Tuition fees are the first thing most people think about when calculating the cost of college. And that is totally justified considering tuition fees are the largest expense associated with a college education.
However, the tuition fee is not the only expense involved. There are a number of other expenses that need to be factored in when calculating the total cost of college. There’s the cost of room and board, textbooks, transportation, miscellaneous fees, and other incidentals. All of these can add up significantly, as many as several thousand dollars more than the tuition price. Ignoring these additional costs can give you a very unrealistic picture of the total amount that a college education is going to cost you. (Luckily, College Raptor can help you get a more personalized look at the true cost college for you. With your free account you can compare individualized costs for nearly every 4-year college in the US).
Here’s a breakdown of the major expenses you need to take into consideration after the tuition fees with ideas on how to keep the costs as low as possible if cutting college costs is a priority. Keeping the costs low means you can take fewer loans and have less debt, which is totally worth it!
Room and Board
The cost of room and board is the single largest expense you will incur after tuition fees. Depending on the college and the living arrangements that you choose, room and board may make up almost half of your total college bill. Overlooking the cost of room and board can be a huge mistake.
Fortunately, there are plenty of ways to cut back on the cost of room and board.
If you are attending a local college, your best living arrangements are at home. Think of all the money you will save, which can then be put towards so many other expenses. The thought of being able to get by with a lower loan can be a huge incentive.
If the college is further away and living at home is not an option, consider opting for a cheaper on-campus dorm or explore the possibility of off-campus housing with roommates.
Location also has a major impact on room and board costs. If you have an option, consider enrolling in a college in a small town or more rural area. Living expenses there are considerably cheaper than large cities, especially for off-campus apartments.
The cost of living in a dorm can also vary a lot based on the type of room and the number of amenities you opt for. Room with a private bathroom and air conditioning will cost more than rooms with no air conditioners and showers down the hall. Keep your budget in mind when choosing.
There are several different types of meal plans that you can choose from. Some of these may include meals that you may not eat on a regular basis. Choosing a meal plan that is consistent with your specific needs will help you save on board. Students are allowed to change their meal plan at the end of the term. If you find that you do not make use of the meals that your chosen meal plan provides, you may want to switch it up.
They may not seem terribly expensive. However, the cost of buying new textbooks can add up to almost $1,200 every year. That’s no small amount. Instead of going that route, it makes better financial sense to explore ways to cut back on this cost.

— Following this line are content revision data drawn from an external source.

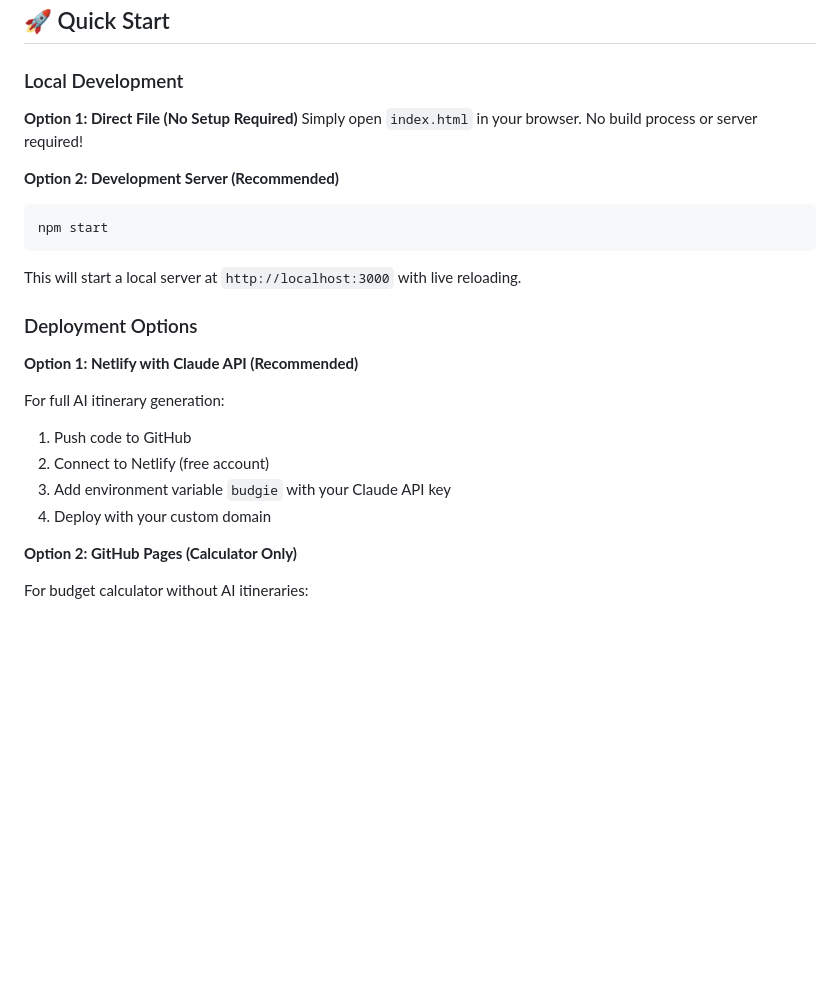
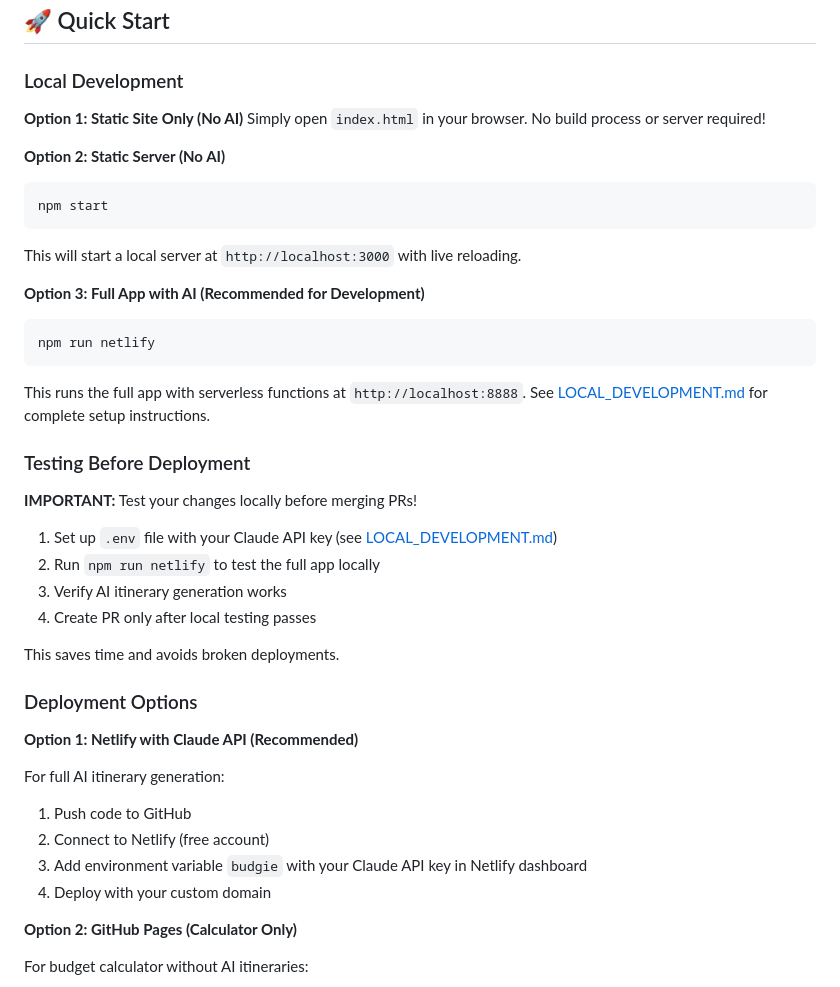
Before and after one commit to inosaint/budgie, a Markdown page: README.md, the part around the change. Rendered like a GitHub page; blank space fills up the shorter version.

````diff
--- a/README.md
+++ b/README.md
@@ -16,14 +16,32 @@ budgie-calculator/
 
 ### Local Development
 
-**Option 1: Direct File (No Setup Required)**
+**Option 1: Static Site Only (No AI)**
 Simply open `index.html` in your browser. No build process or server required!
 
-**Option 2: Development Server (Recommended)**
+**Option 2: Static Server (No AI)**
 ```bash
 npm start
 ```
 This will start a local server at `http://localhost:3000` with live reloading.
+
+**Option 3: Full App with AI (Recommended for Development)**
+```bash
+npm run netlify
+```
+This runs the full app with serverless functions at `http://localhost:8888`.
+See [LOCAL_DEVELOPMENT.md](LOCAL_DEVELOPMENT.md) for complete setup instructions.
+
+### Testing Before Deployment
+
+**IMPORTANT:** Test your changes locally before merging PRs!
+
+1. Set up `.env` file with your Claude API key (see [LOCAL_DEVELOPMENT.md](LOCAL_DEVELOPMENT.md))
+2. Run `npm run netlify` to test the full app locally
+3. Verify AI itinerary generation works
+4. Create PR only after local testing passes
+
+This saves time and avoids broken deployments.
 
 ### Deployment Options
 
@@ -32,7 +50,7 @@ This will start a local server at `http://localhost:3000` with live reloading.
 For full AI itinerary generation:
 1. Push code to GitHub
 2. Connect to Netlify (free account)
-3. Add environment variable `budgie` with your Claude API key
+3. Add environment variable `budgie` with your Claude API key in Netlify dashboard
 4. Deploy with your custom domain
 
 **Option 2: GitHub Pages (Calculator Only)**
````
Also changed, not shown: LOCAL_DEVELOPMENT.md (added, +258 -0 lines).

For starters, do not buy your books from the campus bookstore. They may be the most convenient but you will end up paying a price for this convenience as the prices tend to be higher than the other options on this list.
The first option you should look into is getting second-hand textbooks. You will pay the lowest price when you buy second-hand instead of brand new. If this does not work out, your second best option is to look for used textbooks online. There are several sites that sell used textbooks for a fraction of the price of a new book. It may cost you more than buying directly from another student, but it is still cheaper than buying brand new.
Selling your used textbooks at the end of the year is a great way to recover some of the money that you spent on your books.
Transportation costs can vary considerably depending on where you stay and your mode of transportation. If you are living on campus, you may pay extra for room and board but you will save on transportation costs. If you are living off-campus, your transportation costs will depend on whether you are driving your own car, cycling or college or using public transit. Buying a cycle will help you save the most when it comes to transportation costs.
You will also have to factor in the cost of long-distance transportation if you are attending a school in another state. This cost can vary tremendously depending on how far the college is from home and whether it involves taking a flight, train or bus or whether it is within driving distance.
In addition to the major costs of tuition, room and board, transportation and textbooks, there are several other expenses that inevitable.
First off, there is that endless list of back to school supplies, which includes notebooks, book bags, stationery, and other computer and desk accessories such as pen drives, folders, pen holders, computer paper and more.
Then there are all of those other non-academic expenses. That includes basic amenities, if you are renting an off-campus apartment, to phone bills, socializing and purchasing tickets for sporting and music events.
When calculating the cost of college, make sure to add up all of the big and small expenses. Get a clear picture of how much it will cost you. This will help you make more informed decisions about how much financial aid you will need to apply for to cover these costs and how and where you can cut back on your costs.